Exercise details — Look through the entries below. Say how many lines include "left", with nothing added.

Material shown —

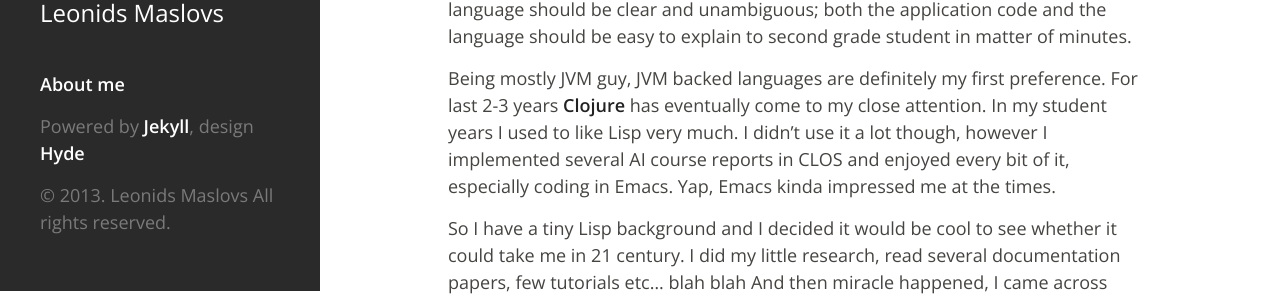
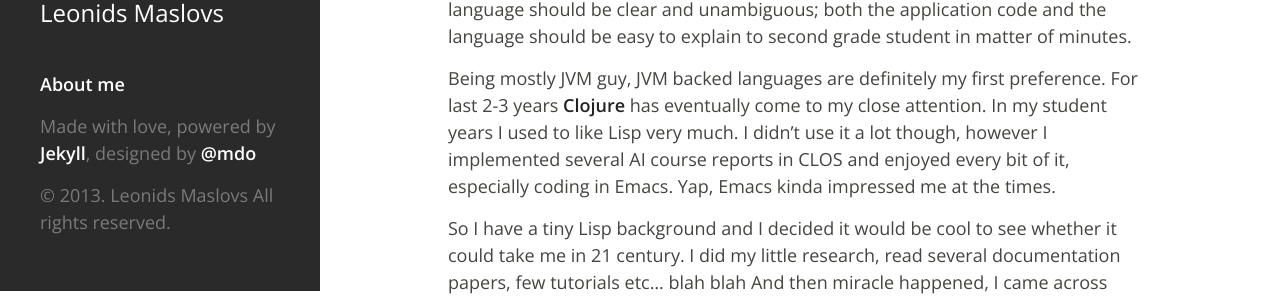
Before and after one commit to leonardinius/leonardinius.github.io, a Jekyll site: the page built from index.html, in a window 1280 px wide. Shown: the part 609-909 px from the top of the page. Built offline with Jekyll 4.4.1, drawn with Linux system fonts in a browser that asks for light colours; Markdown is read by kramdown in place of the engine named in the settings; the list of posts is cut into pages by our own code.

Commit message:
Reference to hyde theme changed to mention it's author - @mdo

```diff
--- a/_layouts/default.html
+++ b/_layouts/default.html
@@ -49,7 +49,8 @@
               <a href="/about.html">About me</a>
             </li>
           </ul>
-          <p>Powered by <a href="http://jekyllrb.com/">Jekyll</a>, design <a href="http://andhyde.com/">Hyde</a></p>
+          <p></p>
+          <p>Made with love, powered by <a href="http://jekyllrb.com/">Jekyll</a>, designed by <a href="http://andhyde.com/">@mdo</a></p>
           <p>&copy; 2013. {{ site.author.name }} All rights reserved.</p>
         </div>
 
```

--

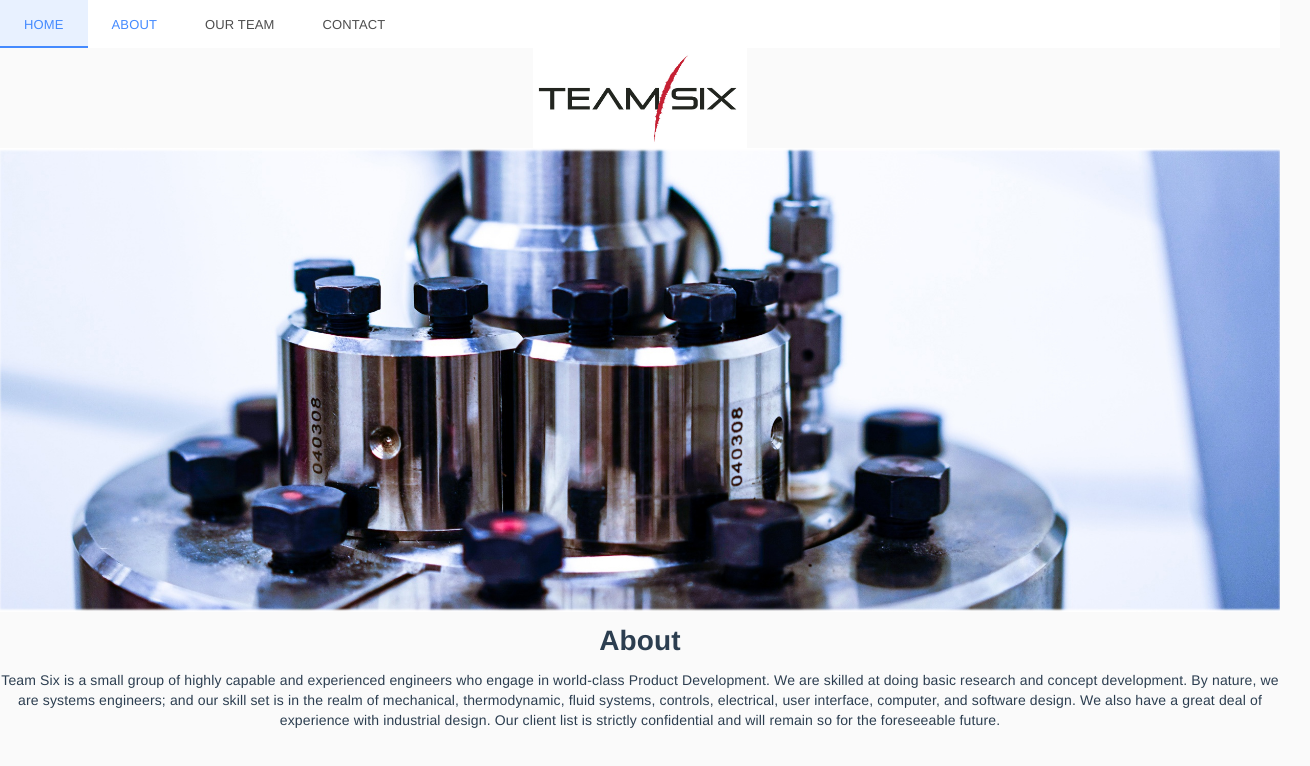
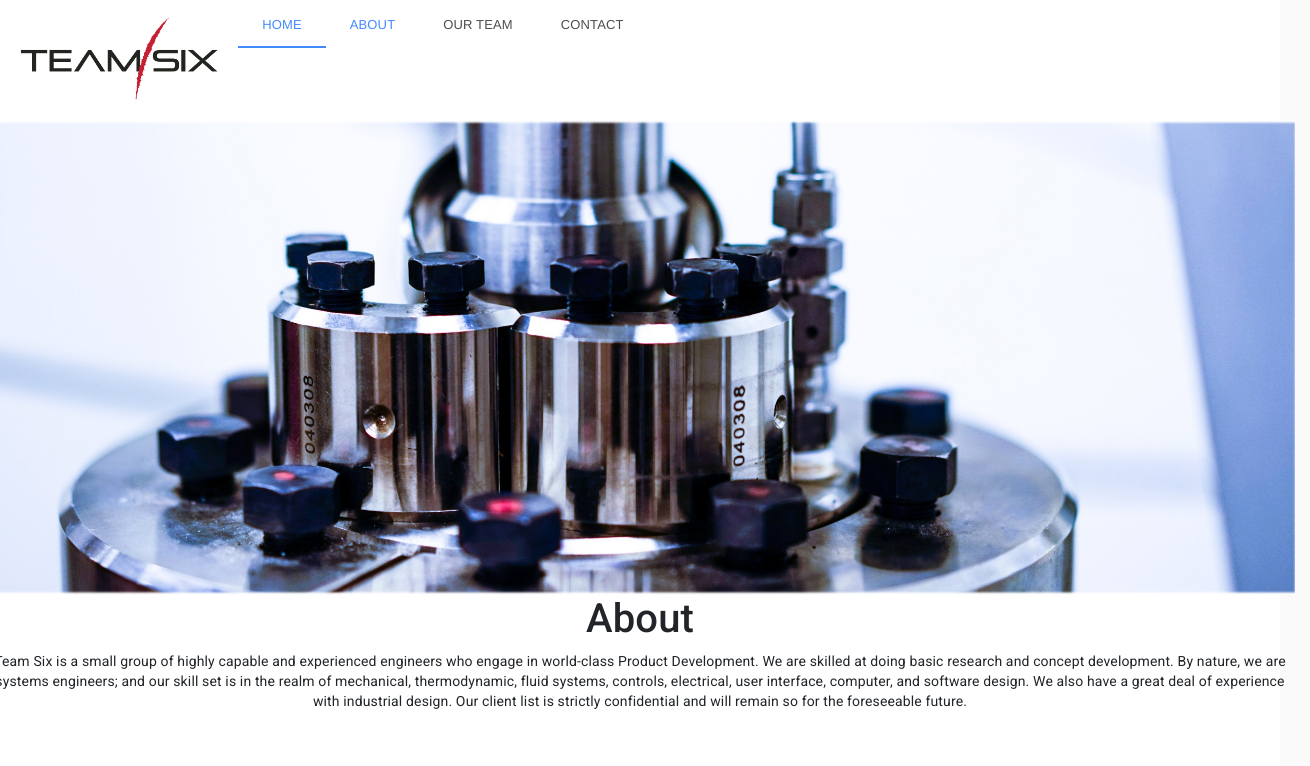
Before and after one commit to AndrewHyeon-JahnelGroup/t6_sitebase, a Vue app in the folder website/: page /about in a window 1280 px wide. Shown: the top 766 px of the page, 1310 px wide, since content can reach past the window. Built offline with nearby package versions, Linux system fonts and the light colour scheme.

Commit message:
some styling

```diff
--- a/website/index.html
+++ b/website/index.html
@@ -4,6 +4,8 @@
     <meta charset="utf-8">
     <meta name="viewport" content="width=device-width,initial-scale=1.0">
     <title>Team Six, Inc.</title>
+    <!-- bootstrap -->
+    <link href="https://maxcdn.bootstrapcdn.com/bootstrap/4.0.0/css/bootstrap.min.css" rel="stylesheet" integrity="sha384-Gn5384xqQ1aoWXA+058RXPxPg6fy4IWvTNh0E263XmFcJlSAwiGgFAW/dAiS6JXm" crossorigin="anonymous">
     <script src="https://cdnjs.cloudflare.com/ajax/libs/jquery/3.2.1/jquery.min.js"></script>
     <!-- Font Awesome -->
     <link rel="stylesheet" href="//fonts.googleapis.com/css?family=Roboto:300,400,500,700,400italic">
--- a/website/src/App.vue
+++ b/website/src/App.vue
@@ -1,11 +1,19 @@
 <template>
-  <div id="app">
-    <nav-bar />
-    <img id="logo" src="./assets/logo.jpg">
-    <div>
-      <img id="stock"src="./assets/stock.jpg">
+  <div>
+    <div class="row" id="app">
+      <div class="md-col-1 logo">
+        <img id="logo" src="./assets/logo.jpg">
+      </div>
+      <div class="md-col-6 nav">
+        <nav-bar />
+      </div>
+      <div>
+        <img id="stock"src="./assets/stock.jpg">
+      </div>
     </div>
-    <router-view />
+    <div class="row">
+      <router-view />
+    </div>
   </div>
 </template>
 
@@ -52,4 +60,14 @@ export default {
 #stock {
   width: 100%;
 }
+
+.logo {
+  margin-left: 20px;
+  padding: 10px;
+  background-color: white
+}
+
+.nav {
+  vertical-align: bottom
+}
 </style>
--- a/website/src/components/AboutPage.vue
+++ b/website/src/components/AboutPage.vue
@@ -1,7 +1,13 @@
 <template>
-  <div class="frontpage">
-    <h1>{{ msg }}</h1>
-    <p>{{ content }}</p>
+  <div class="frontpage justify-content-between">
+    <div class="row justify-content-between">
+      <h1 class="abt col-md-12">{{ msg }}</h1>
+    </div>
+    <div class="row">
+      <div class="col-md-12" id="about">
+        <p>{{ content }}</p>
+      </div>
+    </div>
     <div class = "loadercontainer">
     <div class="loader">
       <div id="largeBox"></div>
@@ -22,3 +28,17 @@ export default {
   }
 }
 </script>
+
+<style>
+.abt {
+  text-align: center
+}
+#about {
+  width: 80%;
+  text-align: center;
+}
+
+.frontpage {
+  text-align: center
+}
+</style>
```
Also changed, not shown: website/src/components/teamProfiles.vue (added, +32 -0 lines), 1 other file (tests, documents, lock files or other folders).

...

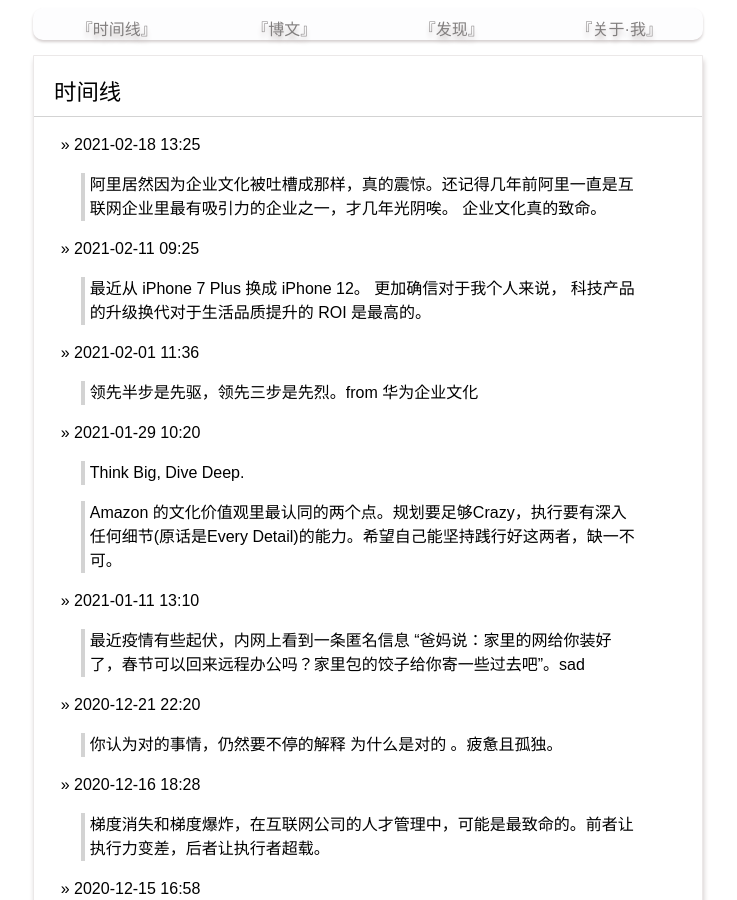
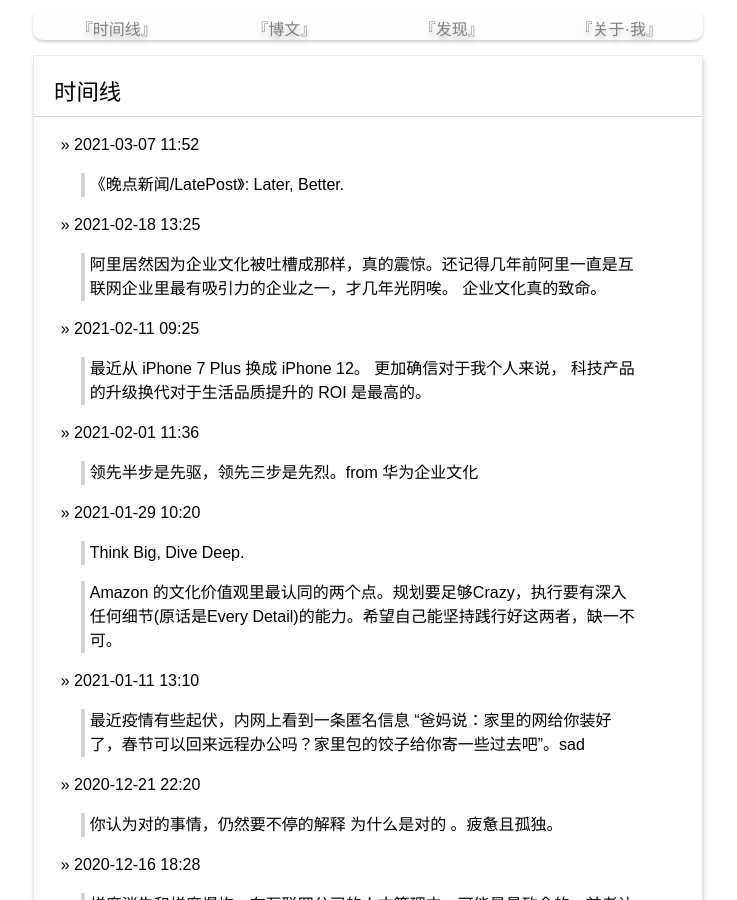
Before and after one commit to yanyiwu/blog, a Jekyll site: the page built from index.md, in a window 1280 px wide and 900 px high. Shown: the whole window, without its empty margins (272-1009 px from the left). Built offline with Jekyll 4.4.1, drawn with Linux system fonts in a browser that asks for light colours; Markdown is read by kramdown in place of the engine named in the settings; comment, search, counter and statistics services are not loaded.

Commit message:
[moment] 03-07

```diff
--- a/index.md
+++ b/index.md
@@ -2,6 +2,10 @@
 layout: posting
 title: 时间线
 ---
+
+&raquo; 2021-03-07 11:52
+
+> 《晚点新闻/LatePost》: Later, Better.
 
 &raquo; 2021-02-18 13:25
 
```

Your solution — 2